Police officers throughout the nation destroy the lives of people all the time. People get arrested on drug possession charges, become labeled felons, and have difficulty finding gainful employment for the rest of their lives. So I have no problem with throwing the book at cops that are caught doing this kind of thing. It shouldn’t just be a matter removal, much less the “indignity” of having to work inside the office. At minimum, they should be prevented from ever working in law enforcement again.
The system we have insists upon treating cases like this as though they are the exception instead of the rule that they clearly are. And so every time an officer testifies in court, it is just assumed that he would never lie. If I were on a jury (and I never will be, precisely because I think this), I would take officer’s word as less reliable than others. I’ve seen this in traffic court. Officers always claim to remember the most banal stuff, which they don’t. It is all in their notes, but of course, they could write anything in their notes. And we see that in this much more serious case.

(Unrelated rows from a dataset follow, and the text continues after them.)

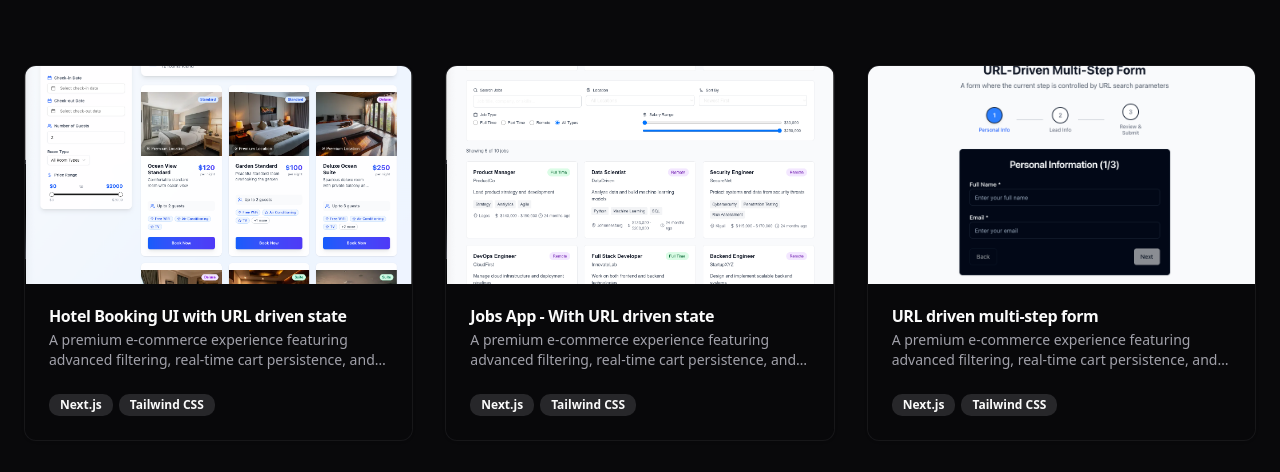
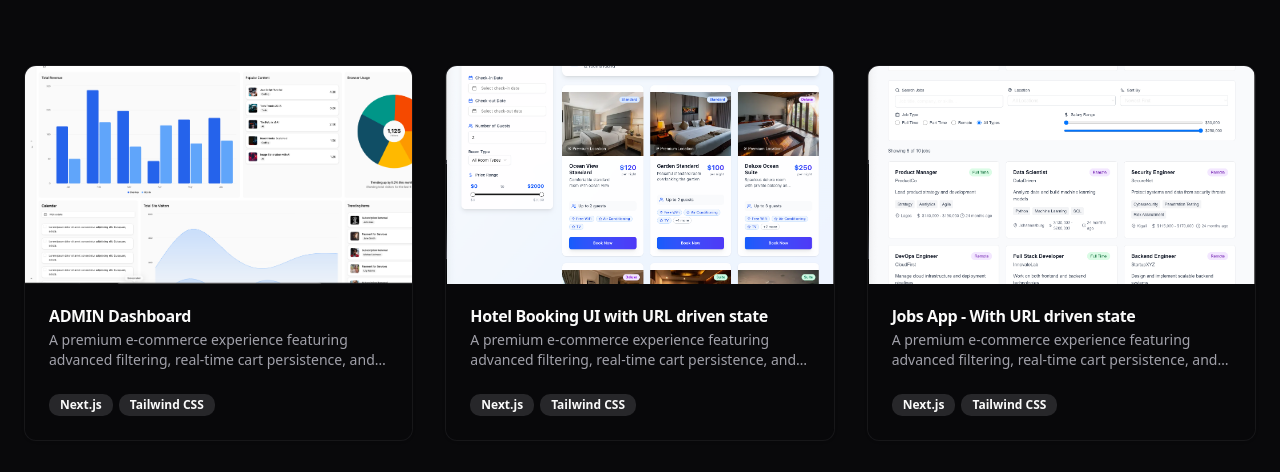
Before and after one commit to MWANGIKENNEDY/myportfolio, a Next.js app: page / in a window 1280 px wide. Shown: the part 736-1208 px from the top of the page. Built offline with nearby package versions, Linux system fonts and the light colour scheme; grey boxes are pictures that could not be loaded.

Commit message:
added an admin dashboard project

```diff
--- a/components/projects.tsx
+++ b/components/projects.tsx
@@ -9,6 +9,15 @@ import Image from 'next/image';
 import { motion } from 'framer-motion';
 
 const projects = [
+
+   {
+    title: "ADMIN Dashboard",
+    description: "A premium e-commerce experience featuring advanced filtering, real-time cart persistence, and a modern multi-step checkout flow.",
+    tags: ["Next.js", "Tailwind CSS"],
+    liveLink: "https://admin-dashboard-with-shadcn.vercel.app/",
+    githubLink: "https://github.com/MWANGIKENNEDY/admin-dashboard-with-shadcn",
+    coverImage: "/admin-dash.png"
+  },
 
   {
     title: "Hotel Booking UI with URL driven state",
```
Also changed, not shown: public/admin-dash.png (added).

People always argue for the death penalty as a deterrent to crime. It doesn’t actually work because people don’t usually make calculated, reasonable decisions about murder. But police officers do make calculated, reasonable decisions about bending the rules and making their jobs easier. Deterrents really will work on them. We should throw the book at these officers.